What new vocabulary and grammar do you need to move from upper beginner (A2) to lower intermediate (B1) German? Maybe you want to improve your German for work or pleasure. You may even need to pass a German B1 exam. If so, you’re in the right place for some actionable information what intermediate German vocabulary and grammar you need how to master it.
These levels are classified as A1 for beginners, A2 for elementary, B1 for intermediate, B2 for upper intermediate, C1 as advanced, and C2 as mastery.
- understand the main points of clear standard input on familiar matters regularly encountered in work, school, leisure, etc.
- deal with most situations likely to arise while traveling in an area where the language is spoken.
produce simple connected text on topics that are familiar or of personal interest and describe experiences and events, dreams, hopes and ambitions and briefly give reasons and explanations for opinions and plans.

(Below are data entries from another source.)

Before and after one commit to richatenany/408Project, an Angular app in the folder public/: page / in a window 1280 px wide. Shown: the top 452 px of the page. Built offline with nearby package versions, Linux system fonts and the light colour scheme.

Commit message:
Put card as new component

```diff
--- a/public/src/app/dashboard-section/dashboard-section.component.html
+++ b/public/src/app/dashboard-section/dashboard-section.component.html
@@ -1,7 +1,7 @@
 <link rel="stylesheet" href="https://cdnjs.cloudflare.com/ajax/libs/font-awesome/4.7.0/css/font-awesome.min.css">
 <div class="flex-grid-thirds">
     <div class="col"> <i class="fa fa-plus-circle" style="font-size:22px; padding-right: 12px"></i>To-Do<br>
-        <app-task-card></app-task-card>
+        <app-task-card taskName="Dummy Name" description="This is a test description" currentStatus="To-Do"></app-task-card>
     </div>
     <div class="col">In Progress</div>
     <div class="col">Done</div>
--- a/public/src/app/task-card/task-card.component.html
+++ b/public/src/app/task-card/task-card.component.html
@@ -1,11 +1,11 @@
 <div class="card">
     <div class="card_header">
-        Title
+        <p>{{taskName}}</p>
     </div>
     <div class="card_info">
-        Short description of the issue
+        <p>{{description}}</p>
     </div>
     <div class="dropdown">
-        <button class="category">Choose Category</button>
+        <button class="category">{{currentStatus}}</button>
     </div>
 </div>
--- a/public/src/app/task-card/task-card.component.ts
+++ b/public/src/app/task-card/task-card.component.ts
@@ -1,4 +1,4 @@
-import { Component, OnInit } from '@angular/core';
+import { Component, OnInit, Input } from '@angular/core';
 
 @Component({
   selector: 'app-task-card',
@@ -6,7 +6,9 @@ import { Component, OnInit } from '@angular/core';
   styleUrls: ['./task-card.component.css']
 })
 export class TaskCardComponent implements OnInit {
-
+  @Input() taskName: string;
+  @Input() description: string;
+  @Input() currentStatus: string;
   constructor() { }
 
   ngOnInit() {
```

If you are an experienced language learner and study with this course 4.5 hours per day (that’s the amount you are expected to work in most physical intensive courses) it is possible to reach level B1 CEFR within 90 days. As learning is a highly individual task it might take a bit (or a lot) more or a bit less time. If you invest less time daily, you will most likely need a bit longer. In the course you’ll find a more detailed estimation also for other levels. Will I be fluent in German after this course? You can reach B1 fluency. B1 is still a pretty limited level compared to B2 e.g. You will also most likely still need conversation practice to practice what you have learned with a human being. I’ll provide you with tips on how to find someone for speaking practice late in the course as in the beginning you shouldn’t worry about speaking with others at all! First build a solid base of knowledge.